While the day of the small independent bookstore may not yet be over, I find the odds to be so heavily in favor of failure that I almost certainly won't be risking any of my savings in an attempt to live my bookstore dream. I've seen several such ventures open and close in the last two years just in my section of north Houston and, while some of them did appear to be under funded from the start, they seemed to fail more often than not because of the high rents charged to them when their original leases expired.
But thankfully, some brave folks do seem to be surviving, if not necessarily thriving, in their own quests to live the dream.

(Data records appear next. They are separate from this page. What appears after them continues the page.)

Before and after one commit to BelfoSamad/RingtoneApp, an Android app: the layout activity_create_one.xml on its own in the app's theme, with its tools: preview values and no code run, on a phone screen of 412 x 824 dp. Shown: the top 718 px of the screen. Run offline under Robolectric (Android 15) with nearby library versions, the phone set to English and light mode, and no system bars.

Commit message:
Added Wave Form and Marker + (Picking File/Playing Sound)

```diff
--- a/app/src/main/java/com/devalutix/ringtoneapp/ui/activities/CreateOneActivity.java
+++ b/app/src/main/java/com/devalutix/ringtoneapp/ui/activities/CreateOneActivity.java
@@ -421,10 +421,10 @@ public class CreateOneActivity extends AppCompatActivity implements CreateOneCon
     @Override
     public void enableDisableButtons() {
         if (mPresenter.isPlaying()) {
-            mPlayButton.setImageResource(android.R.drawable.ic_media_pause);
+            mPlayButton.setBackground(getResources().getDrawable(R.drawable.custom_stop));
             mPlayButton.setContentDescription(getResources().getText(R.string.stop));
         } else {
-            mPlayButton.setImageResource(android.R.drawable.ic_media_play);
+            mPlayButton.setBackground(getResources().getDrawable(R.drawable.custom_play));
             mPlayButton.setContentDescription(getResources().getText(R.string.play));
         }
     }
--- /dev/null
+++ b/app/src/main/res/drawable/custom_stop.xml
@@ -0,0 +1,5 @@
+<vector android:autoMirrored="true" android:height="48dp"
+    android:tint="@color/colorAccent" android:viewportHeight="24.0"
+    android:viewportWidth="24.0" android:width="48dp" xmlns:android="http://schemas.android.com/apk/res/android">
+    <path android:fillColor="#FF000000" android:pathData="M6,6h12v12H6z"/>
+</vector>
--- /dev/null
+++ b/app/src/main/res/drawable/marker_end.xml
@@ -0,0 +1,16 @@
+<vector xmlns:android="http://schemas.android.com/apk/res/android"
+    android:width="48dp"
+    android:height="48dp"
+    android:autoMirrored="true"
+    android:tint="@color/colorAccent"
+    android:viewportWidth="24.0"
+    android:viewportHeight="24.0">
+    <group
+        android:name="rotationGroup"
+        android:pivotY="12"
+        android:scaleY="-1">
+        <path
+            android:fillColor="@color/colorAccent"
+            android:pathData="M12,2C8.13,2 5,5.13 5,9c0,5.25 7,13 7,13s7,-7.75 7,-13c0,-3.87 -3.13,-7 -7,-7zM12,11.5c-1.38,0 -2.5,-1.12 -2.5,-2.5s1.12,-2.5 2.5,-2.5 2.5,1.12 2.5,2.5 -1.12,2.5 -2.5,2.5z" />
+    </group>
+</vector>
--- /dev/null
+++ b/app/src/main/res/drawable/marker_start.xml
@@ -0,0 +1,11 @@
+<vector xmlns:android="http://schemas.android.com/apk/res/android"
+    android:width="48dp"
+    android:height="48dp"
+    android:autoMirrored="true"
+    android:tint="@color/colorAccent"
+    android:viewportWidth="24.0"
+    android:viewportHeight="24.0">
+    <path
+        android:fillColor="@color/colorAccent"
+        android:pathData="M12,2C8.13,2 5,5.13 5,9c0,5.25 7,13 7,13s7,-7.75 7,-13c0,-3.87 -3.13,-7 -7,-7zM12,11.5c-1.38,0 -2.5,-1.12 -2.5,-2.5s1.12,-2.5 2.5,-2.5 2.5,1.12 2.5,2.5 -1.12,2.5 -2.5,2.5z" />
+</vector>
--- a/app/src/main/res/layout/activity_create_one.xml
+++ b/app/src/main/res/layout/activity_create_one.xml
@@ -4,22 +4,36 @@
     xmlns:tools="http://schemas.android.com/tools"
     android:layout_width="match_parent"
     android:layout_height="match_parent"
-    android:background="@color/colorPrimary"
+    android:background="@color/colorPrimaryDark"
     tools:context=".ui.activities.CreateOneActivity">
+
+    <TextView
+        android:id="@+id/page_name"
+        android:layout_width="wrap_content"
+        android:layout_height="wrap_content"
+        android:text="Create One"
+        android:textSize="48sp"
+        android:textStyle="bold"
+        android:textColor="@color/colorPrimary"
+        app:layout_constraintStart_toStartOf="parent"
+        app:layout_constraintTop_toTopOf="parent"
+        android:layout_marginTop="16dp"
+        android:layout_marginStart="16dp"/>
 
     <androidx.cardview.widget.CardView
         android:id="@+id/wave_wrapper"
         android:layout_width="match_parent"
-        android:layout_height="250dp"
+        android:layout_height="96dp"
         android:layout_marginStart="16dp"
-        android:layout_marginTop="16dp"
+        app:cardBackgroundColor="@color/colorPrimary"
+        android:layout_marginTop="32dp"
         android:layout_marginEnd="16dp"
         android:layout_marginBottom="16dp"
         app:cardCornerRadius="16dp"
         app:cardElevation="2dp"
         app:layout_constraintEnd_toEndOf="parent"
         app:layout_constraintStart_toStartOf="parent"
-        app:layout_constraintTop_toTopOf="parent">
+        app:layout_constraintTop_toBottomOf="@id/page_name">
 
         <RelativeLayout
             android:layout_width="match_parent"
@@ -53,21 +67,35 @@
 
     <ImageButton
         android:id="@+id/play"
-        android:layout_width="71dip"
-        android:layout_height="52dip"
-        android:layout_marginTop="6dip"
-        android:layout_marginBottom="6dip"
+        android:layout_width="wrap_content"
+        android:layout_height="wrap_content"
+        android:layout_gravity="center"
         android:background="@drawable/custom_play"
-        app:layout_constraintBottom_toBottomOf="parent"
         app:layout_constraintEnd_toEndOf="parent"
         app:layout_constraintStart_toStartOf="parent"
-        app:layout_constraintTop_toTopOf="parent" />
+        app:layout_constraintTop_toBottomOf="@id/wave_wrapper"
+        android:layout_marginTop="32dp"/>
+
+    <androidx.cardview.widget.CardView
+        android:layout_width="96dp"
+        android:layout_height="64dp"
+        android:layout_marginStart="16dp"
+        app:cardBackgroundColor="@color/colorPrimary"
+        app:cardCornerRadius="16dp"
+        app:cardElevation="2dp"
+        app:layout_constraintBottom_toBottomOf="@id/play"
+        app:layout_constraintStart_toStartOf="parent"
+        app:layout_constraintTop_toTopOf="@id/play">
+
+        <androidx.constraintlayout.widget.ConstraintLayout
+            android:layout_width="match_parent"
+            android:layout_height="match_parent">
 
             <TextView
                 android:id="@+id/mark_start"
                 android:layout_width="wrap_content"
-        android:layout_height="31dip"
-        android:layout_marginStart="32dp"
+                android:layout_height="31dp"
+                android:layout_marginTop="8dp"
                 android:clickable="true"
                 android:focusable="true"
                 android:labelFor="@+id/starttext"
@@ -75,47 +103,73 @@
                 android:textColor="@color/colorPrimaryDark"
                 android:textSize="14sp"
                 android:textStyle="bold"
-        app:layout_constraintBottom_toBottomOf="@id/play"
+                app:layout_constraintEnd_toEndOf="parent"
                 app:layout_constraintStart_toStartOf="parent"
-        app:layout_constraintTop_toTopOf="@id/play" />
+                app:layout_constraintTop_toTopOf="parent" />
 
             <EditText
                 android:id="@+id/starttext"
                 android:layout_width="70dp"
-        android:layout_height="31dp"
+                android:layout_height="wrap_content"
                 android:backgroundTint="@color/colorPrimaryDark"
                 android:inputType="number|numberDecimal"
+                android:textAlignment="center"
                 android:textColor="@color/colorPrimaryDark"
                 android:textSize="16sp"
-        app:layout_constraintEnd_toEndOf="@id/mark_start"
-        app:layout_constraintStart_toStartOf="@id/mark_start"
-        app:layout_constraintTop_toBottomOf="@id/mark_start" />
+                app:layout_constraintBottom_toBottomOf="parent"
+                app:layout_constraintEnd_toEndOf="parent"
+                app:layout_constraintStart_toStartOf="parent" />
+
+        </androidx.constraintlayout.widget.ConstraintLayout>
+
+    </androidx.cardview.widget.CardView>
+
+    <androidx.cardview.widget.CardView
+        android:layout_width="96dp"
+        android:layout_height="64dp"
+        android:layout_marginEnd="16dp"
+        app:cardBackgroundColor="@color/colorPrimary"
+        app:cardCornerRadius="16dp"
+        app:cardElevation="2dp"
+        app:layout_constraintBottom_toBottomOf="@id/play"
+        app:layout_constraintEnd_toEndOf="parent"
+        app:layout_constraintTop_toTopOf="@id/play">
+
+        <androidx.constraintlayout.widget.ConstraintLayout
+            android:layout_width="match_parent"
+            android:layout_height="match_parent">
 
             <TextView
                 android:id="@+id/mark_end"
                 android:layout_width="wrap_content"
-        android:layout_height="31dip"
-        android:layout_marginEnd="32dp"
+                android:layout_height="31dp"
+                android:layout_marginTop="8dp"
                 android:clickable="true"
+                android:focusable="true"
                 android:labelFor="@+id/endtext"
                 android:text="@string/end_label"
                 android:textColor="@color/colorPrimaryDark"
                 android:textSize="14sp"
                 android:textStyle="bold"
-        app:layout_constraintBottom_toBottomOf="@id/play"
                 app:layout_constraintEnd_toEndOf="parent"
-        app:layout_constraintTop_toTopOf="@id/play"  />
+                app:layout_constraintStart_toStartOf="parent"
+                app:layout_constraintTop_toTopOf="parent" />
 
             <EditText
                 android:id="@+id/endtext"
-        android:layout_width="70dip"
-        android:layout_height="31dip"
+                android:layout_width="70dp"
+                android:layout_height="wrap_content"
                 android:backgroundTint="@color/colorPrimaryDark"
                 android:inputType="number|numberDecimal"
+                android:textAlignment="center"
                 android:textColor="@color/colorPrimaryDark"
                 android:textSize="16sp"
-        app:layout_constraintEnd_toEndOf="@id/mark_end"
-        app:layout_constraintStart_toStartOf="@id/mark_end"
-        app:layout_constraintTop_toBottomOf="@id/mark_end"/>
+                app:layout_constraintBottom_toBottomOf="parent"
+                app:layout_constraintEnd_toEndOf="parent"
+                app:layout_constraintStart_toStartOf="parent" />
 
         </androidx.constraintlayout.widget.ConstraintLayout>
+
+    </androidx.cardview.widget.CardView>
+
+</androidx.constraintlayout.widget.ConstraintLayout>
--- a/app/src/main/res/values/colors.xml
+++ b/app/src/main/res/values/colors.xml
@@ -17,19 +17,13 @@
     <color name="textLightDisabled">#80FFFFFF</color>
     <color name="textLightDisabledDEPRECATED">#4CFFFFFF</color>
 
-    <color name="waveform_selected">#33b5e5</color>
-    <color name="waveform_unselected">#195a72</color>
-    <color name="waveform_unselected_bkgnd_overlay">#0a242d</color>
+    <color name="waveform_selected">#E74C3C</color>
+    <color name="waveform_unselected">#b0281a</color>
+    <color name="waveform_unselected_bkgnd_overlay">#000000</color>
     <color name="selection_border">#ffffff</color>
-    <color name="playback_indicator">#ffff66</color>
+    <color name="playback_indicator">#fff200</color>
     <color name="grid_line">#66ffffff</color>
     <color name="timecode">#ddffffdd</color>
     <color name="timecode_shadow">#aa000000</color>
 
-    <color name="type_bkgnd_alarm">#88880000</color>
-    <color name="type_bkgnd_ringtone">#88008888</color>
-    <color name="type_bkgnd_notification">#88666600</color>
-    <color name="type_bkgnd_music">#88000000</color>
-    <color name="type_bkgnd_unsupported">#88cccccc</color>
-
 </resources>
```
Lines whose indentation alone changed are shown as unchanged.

Back in the dim, distant days of 1997, Amazon.com was just getting its feet wet. That same year, three ambitious Manhattan business people entered waters not easily survived. Cliff Simms, his wife Dorothea von Moltke and Chris Doeblin opened a book shop - Labyrinth Books - near Columbia University in New York City....
Statistics can help to put this bold move into perspective: In 2006, 97 new independent booksellers opened shop in the United States - and more than 100 independent bookstores closed.
Indy proprietors are delighted that the gap is closing.
The new shop didn't go over too well with Yale University, since it introduced direct competition to its designated Barnes & Noble bookseller. Even without Yale's support, Labyrinth Books has weathered the storm. Soon, it might even reach profitability....
Though a balance sheet scripted in black ink would be nice, co-principal Dorothea von Moltke admits that although it has taken a while to find their footing, business is on the ascendant.
To von Moltke (Yale College '90), "New Haven is a town with rhythms that you have to figure out. Working with the Yale calendar and around events in the city is something we've been working on."
Katie Trumpener, an English and comparative literature professor at Yale, supports independent booksellers such as Labyrinth Books.I honestly do believe that independent bookstores provide a service to their communities that none of the big chain bookstores are capable of providing. In order to survive, independents will have to become part of the community, not just a storefront that rents space there. It is all about service, community goodwill and being much more than just a retailer. My local Barnes & Noble makes an effort in that direction but will forever be limited by what the corporate powers will allow. Now if I could just find a couple of rich partners to bankroll me...
"With a chain bookstore, somebody far away is choosing, somewhat generically, what books will be available to people based on whatever has sold elsewhere," asserts Trumpener. "The independent bookseller has an independent frame of reference and is going to be gearing its stock much more closely to the local community. That is important in providing a framework with books that people might never otherwise come across."